Britain’s richest households disproportionately benefit from travel subsidies, report finds


Equality Trust find that inequality is entrenched in our transport sytem.

A NEW report has found that Britain’s richest households get double the travel subsidy of the country’s poorest.

In order to make transport routes attractive to travel companies and to keep prices low the government subsidises routes to the tune of PS5.4bn a year.

The Equality Trust report found that this subsidy disproportionately benefits the richest 10 per cent of society as they save an average of PS294 a year per household while the lowest 10 per cent benefit by just PS162.

When these results were broken down by region it found huge regional variations. In terms of total rail subsidy London has by far the highest, receiving more than double Scotland.

However, this changes how much subsidy each journey gets is considered. In Scotland a journey is subsidised by an average of PS7.77 while in London it is PS3.94.

The recent figures follow a trend as for most of the last twenty years the richest households have benefitted disproportionately from travel subsidies.

The report argues that it is essential the government act to prevent transport subsidies exacerbating inequality.

It shows that the richest 10 per cent travel more than double the distance of low income families each year. This can impact on equality as being less able to travel can restrict opportunities for work, access to facilities and leisure activities.

The report also suggests that a more equal transport system would increase the life chances of the lowest 10 per cent of households and reduce inequality in general.

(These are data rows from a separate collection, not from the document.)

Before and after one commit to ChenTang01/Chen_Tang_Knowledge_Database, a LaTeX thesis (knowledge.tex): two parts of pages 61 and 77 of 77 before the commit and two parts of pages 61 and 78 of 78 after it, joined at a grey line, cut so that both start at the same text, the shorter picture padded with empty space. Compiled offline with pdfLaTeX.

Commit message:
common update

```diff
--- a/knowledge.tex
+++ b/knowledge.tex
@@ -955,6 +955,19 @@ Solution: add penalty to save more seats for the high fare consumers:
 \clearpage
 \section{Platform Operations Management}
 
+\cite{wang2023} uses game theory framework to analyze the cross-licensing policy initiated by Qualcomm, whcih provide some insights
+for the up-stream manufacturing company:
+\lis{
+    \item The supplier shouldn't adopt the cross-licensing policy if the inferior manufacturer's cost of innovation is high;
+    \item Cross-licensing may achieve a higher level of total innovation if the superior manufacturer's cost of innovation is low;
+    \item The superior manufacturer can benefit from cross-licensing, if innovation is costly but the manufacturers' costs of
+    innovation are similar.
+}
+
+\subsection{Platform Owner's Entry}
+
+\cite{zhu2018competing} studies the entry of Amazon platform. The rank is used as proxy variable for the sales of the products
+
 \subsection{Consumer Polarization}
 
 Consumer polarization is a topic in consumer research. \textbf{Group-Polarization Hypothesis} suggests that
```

A number of recommendations were made including asking the Office of Budget Responsibility (OBR) to assess the impact of its national budget on inequality.

Picture Courtesy of Robert Pittman